The second school of thoughts is cognitivism which looks beyond behaviour to explain brain-based learning. It requires significance of meaning, understanding, and knowing. Cognitivists criticises behaviorists for being too dependent on overt behavior to explain learning. They also consider how human memory works to promote learning such as the ability of short term and long term memory. There are two key assumptions which are that the memory system is an active organised processor of information and that prior knowledge plays an important role in learning. Aspects of cognitivism can be found in learning how to learn, social role acquisition, intelligence, learning and memory as related to age. Notable cognitivists are like Noam Chomsky and Stephen Krashen.

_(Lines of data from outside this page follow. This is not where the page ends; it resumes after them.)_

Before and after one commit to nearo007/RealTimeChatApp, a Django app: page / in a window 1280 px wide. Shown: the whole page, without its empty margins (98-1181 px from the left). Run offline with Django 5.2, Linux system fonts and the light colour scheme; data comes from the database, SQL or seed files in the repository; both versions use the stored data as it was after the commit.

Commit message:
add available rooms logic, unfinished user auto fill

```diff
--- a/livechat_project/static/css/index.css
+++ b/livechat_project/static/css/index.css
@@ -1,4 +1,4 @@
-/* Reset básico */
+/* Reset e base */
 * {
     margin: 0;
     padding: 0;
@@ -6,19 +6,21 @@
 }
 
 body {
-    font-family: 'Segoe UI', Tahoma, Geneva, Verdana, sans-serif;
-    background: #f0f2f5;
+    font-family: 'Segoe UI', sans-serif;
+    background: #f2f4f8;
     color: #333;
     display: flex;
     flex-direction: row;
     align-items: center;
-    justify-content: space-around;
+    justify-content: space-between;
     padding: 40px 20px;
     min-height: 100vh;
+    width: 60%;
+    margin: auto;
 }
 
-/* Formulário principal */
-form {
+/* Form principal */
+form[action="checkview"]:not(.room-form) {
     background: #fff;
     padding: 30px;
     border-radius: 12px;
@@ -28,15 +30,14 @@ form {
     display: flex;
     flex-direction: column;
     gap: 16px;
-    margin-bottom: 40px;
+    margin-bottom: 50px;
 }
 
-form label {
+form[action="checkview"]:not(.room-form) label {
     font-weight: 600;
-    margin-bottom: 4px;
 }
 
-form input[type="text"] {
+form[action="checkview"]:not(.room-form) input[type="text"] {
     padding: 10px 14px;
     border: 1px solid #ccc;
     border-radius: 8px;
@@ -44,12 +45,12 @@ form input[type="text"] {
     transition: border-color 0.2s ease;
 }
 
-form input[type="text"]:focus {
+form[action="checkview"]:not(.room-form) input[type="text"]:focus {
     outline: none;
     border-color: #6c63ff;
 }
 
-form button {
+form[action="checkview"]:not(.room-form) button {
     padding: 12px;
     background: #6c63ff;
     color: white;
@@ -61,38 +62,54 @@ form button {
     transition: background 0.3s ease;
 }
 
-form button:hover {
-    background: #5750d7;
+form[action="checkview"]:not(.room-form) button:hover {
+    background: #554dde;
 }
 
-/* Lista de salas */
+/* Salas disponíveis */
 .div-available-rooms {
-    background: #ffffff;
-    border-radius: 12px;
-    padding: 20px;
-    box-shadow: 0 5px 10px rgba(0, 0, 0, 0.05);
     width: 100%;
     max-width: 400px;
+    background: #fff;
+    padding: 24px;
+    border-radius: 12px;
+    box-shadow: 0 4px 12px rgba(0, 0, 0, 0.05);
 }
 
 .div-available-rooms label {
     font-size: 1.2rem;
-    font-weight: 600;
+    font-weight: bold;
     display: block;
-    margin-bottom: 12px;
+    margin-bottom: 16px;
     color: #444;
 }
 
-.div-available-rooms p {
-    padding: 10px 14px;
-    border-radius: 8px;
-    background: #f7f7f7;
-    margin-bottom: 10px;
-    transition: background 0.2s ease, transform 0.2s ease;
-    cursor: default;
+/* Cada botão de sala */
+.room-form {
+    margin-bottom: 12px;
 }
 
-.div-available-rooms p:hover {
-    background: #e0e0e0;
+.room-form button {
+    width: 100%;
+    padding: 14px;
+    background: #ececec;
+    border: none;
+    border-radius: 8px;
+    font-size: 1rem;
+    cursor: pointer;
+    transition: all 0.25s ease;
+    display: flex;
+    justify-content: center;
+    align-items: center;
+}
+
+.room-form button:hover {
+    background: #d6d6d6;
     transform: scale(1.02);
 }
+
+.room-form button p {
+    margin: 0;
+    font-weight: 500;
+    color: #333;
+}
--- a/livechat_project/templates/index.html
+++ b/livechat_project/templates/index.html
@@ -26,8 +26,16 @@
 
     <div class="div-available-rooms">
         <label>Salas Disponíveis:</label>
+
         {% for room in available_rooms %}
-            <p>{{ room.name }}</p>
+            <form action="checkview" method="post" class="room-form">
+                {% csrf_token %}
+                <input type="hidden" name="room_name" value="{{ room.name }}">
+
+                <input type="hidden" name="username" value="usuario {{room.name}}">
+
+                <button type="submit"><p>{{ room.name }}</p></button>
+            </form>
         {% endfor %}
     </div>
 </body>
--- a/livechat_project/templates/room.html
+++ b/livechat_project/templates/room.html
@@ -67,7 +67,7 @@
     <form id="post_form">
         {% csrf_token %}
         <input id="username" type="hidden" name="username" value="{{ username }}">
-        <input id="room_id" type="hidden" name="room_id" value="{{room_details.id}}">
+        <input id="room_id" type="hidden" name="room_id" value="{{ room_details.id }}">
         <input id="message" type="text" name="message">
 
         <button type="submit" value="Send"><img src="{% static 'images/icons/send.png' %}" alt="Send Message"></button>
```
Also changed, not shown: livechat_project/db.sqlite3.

The third school of thoughts is constructivism which is a process in which the learner actively constructs or builds new ideas or concepts based upon current and past knowledge or experience. It is very personal in that it internalised concepts, rules, and general principles may consequently be applied in a practical real-world contexts. Knowledge is constructed when individuals engage socially in talk and activity about shared problems or tasks. It promotes a student's free exploration within a given framework or structure. Teacher acts as a facilitator who encourages students to discover principles for themselves and to construct knowledge by working to solve realistic problems. Aspects of constructivism can be found in self-directed learning, transformational learning, experiential learning, situated cognition, reflective practice and religious practice. Notable constructivists include Jean Piaget, Lev Vygotsky and Immanuel Kant.